MATERIAL SUPPLIED:
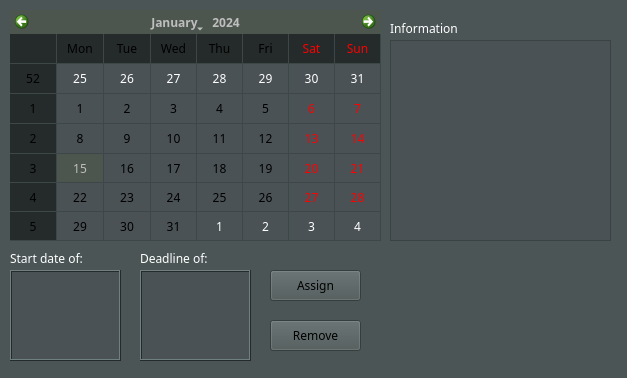
First picture: the form in maintenance.ui, repository totargaming/AutomotiveRepairManagement, before the edit.
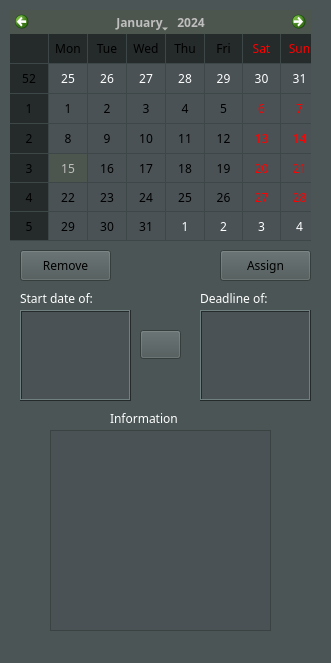
Second picture: the form after the edit. Icons and pictures are not drawn.

Patch:
```diff
--- a/maintenance.ui
+++ b/maintenance.ui
@@ -6,10 +6,22 @@
    <rect>
     <x>0</x>
     <y>0</y>
-    <width>627</width>
-    <height>378</height>
+    <width>331</width>
+    <height>663</height>
    </rect>
   </property>
+  <property name="minimumSize">
+   <size>
+    <width>331</width>
+    <height>663</height>
+   </size>
+  </property>
+  <property name="maximumSize">
+   <size>
+    <width>331</width>
+    <height>663</height>
+   </size>
+  </property>
   <property name="palette">
    <palette>
     <active>
@@ -505,7 +517,7 @@
     <rect>
      <x>10</x>
      <y>10</y>
-     <width>371</width>
+     <width>301</width>
      <height>231</height>
     </rect>
    </property>
@@ -551,8 +563,8 @@
   <widget class="QTableView" name="startDateTable">
    <property name="geometry">
     <rect>
-     <x>10</x>
-     <y>270</y>
+     <x>20</x>
+     <y>310</y>
      <width>111</width>
      <height>91</height>
     </rect>
@@ -584,8 +596,8 @@
   <widget class="QLabel" name="startDateLabel">
    <property name="geometry">
     <rect>
-     <x>10</x>
-     <y>250</y>
+     <x>20</x>
+     <y>290</y>
      <width>101</width>
      <height>16</height>
     </rect>
@@ -602,8 +614,8 @@
   <widget class="QTableView" name="deadlineTable">
    <property name="geometry">
     <rect>
-     <x>140</x>
-     <y>270</y>
+     <x>200</x>
+     <y>310</y>
      <width>111</width>
      <height>91</height>
     </rect>
@@ -635,8 +647,8 @@
   <widget class="QLabel" name="deadlineLabel">
    <property name="geometry">
     <rect>
-     <x>140</x>
-     <y>250</y>
+     <x>200</x>
+     <y>290</y>
      <width>101</width>
      <height>16</height>
     </rect>
@@ -653,8 +665,8 @@
   <widget class="QTextEdit" name="txtInfo">
    <property name="geometry">
     <rect>
-     <x>390</x>
-     <y>40</y>
+     <x>50</x>
+     <y>430</y>
      <width>221</width>
      <height>201</height>
     </rect>
@@ -672,8 +684,8 @@
   <widget class="QLabel" name="informationLabel">
    <property name="geometry">
     <rect>
-     <x>390</x>
-     <y>20</y>
+     <x>110</x>
+     <y>410</y>
      <width>101</width>
      <height>16</height>
     </rect>
@@ -690,8 +702,8 @@
   <widget class="QPushButton" name="addBtn">
    <property name="geometry">
     <rect>
-     <x>270</x>
-     <y>270</y>
+     <x>220</x>
+     <y>250</y>
      <width>91</width>
      <height>31</height>
     </rect>
@@ -708,8 +720,8 @@
   <widget class="QPushButton" name="removeBtn">
    <property name="geometry">
     <rect>
-     <x>270</x>
-     <y>320</y>
+     <x>20</x>
+     <y>250</y>
      <width>91</width>
      <height>31</height>
     </rect>
@@ -723,6 +735,35 @@
     <string>Remove</string>
    </property>
   </widget>
+  <widget class="QPushButton" name="homeBtn">
+   <property name="geometry">
+    <rect>
+     <x>140</x>
+     <y>330</y>
+     <width>41</width>
+     <height>29</height>
+    </rect>
+   </property>
+   <property name="cursor">
+    <cursorShape>PointingHandCursor</cursorShape>
+   </property>
+   <property name="styleSheet">
+    <string notr="true">background-color: rgb(75, 85, 85);</string>
+   </property>
+   <property name="text">
+    <string/>
+   </property>
+   <property name="icon">
+    <iconset resource="appIcon.qrc">
+     <normaloff>:/icon/icons/Main.png</normaloff>:/icon/icons/Main.png</iconset>
+   </property>
+   <property name="iconSize">
+    <size>
+     <width>25</width>
+     <height>25</height>
+    </size>
+   </property>
+  </widget>
  </widget>
  <resources/>
  <connections/>
```
Left out of the diff: 4 changed lines with no effect on the pictures.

EXERCISE BRIEF:
Scan the records above for the word "maintenance" and return every line where it occurs.

RESPONSE:
First picture: the form in maintenance.ui, repository totargaming/AutomotiveRepairManagement, before the edit.
--- a/maintenance.ui
+++ b/maintenance.ui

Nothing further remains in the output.